(Exercise details):
Please copy all of the entries exactly, but drop every picture.

Web page edit records

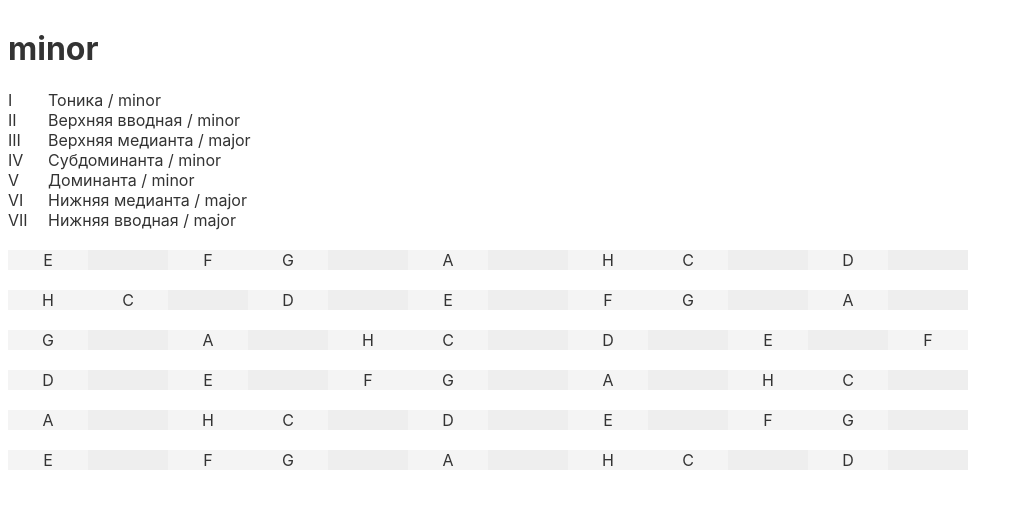
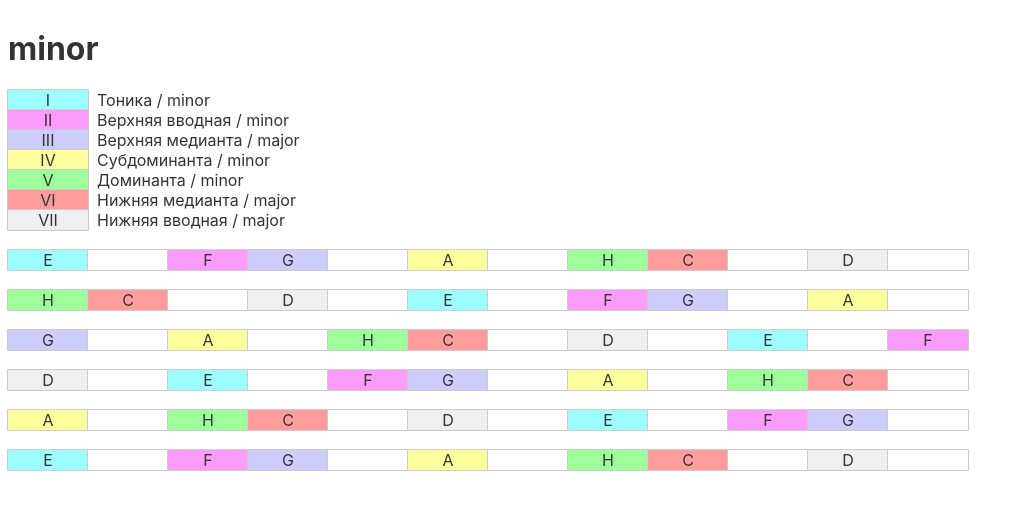
Before and after one commit to scoutrul/svelte-chords, a Svelte app: page / in a window 1280 px wide. Shown: the top 510 px of the page, without its empty margins (0-1025 px from the left). Built offline with nearby package versions, Linux system fonts and the light colour scheme.

Commit message:
разукрасил ступени

```diff
--- a/src/Minor.svelte
+++ b/src/Minor.svelte
@@ -1,18 +1,6 @@
 <script>
     import emotion from 'emotion/dist/emotion.umd.min.js';
     const { css } = emotion;
-
-    const steps__cell = css`
-        display: flex;
-        align-content: center;
-        justify-content: center;
-        width: 80px;
-        background: #F4F4F4;
-    `;
-
-    const steps__cell_blank = css `
-        background: #EEEEEE;
-    `;
 	let state = {
         name: 'minor',
         steps: [
@@ -84,13 +72,41 @@
             }
         ]
     };
+    const steps__cell = css`
+        display: flex;
+        align-content: center;
+        justify-content: center;
+        width: 80px;
+        background: #F4F4F4;
+        outline: 1px solid #ccc;
+    `;
+    const step_I = `
+        background: #FCD;
+    `;
+
+    const steps__cell_blank = css `
+        background: #FFF;
+    `;
+
+    const stepStyles = {
+        I: css`background: #9dfffe`,
+        II: css`background: #fd9cfd`,
+        III: css`background: #cccdfd`,
+        IV: css`background: #fffe9f`,
+        V: css`background: #9eff9d`,
+        VI: css`background: #ff9d9e`,
+        VII: css`background: #EFEFEF`,
+    };
+
     $: findKey = (key, order) => {
         let harmony = ['A', 'H', 'C', 'D', 'E', 'F', 'G', 'A', 'H', 'C', 'D', 'E', 'F', 'G'];
         let indexOf = harmony.indexOf(key);
         return harmony[--order + indexOf];
     };
+    $: getStepStyles = (roman) => {
+        return stepStyles[roman];
+    };
     $: drowString = (key = 'A', startStep = 1) => {
-
         let steps = [...state.steps];
         let allHalfs = steps.reduce((acc, curr) => acc + curr.move.up, 0);
 
@@ -102,7 +118,7 @@
 
         let string = '';
         for (let step of steps) {
-            string += `<div class="${steps__cell}">${findKey(key, step.order)}</div>`;
+            string += `<div class="${steps__cell} ${getStepStyles(step.roman)}">${findKey(key, step.order)}</div>`;
             if(step.move.up === 2){
                 string += `<div class="${steps__cell} ${steps__cell_blank}"></div>`
             }
@@ -121,8 +137,8 @@
 
 {#each state.steps as step}
 <div class="alias">
-    <div class="alias__rom">{step.roman}</div>
-    <div>{step.name} / {step.type}</div>
+    <div class="{steps__cell} {getStepStyles(step.roman)}" >{step.roman}</div>
+    <div>&nbsp; {step.name} / {step.type}</div>
 </div>
 {/each}
 
@@ -154,7 +170,5 @@
 .alias {
     display: flex;
 }
-.alias__rom {
-    width: 40px;
-}
+
 </style>
```
Also changed, not shown: 1 other file (tests, documents, lock files or other folders).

(Result of the task):
Before and after one commit to scoutrul/svelte-chords, a Svelte app: page / in a window 1280 px wide. Shown: the top 510 px of the page, without its empty margins (0-1025 px from the left). Built offline with nearby package versions, Linux system fonts and the light colour scheme.

Commit message:
разукрасил ступени

```diff
--- a/src/Minor.svelte
+++ b/src/Minor.svelte
@@ -1,18 +1,6 @@
 <script>
     import emotion from 'emotion/dist/emotion.umd.min.js';
     const { css } = emotion;
-
-    const steps__cell = css`
-        display: flex;
-        align-content: center;
-        justify-content: center;
-        width: 80px;
-        background: #F4F4F4;
-    `;
-
-    const steps__cell_blank = css `
-        background: #EEEEEE;
-    `;
 	let state = {
         name: 'minor',
         steps: [
@@ -84,13 +72,41 @@
             }
         ]
     };
+    const steps__cell = css`
+        display: flex;
+        align-content: center;
+        justify-content: center;
+        width: 80px;
+        background: #F4F4F4;
+        outline: 1px solid #ccc;
+    `;
+    const step_I = `
+        background: #FCD;
+    `;
+
+    const steps__cell_blank = css `
+        background: #FFF;
+    `;
+
+    const stepStyles = {
+        I: css`background: #9dfffe`,
+        II: css`background: #fd9cfd`,
+        III: css`background: #cccdfd`,
+        IV: css`background: #fffe9f`,
+        V: css`background: #9eff9d`,
+        VI: css`background: #ff9d9e`,
+        VII: css`background: #EFEFEF`,
+    };
+
     $: findKey = (key, order) => {
         let harmony = ['A', 'H', 'C', 'D', 'E', 'F', 'G', 'A', 'H', 'C', 'D', 'E', 'F', 'G'];
         let indexOf = harmony.indexOf(key);
         return harmony[--order + indexOf];
     };
+    $: getStepStyles = (roman) => {
+        return stepStyles[roman];
+    };
     $: drowString = (key = 'A', startStep = 1) => {
-
         let steps = [...state.steps];
         let allHalfs = steps.reduce((acc, curr) => acc + curr.move.up, 0);
 
@@ -102,7 +118,7 @@
 
         let string = '';
         for (let step of steps) {
-            string += `<div class="${steps__cell}">${findKey(key, step.order)}</div>`;
+            string += `<div class="${steps__cell} ${getStepStyles(step.roman)}">${findKey(key, step.order)}</div>`;
             if(step.move.up === 2){
                 string += `<div class="${steps__cell} ${steps__cell_blank}"></div>`
             }
@@ -121,8 +137,8 @@
 
 {#each state.steps as step}
 <div class="alias">
-    <div class="alias__rom">{step.roman}</div>
-    <div>{step.name} / {step.type}</div>
+    <div class="{steps__cell} {getStepStyles(step.roman)}" >{step.roman}</div>
+    <div>&nbsp; {step.name} / {step.type}</div>
 </div>
 {/each}
 
@@ -154,7 +170,5 @@
 .alias {
     display: flex;
 }
-.alias__rom {
-    width: 40px;
-}
+
 </style>
```
Also changed, not shown: 1 other file (tests, documents, lock files or other folders).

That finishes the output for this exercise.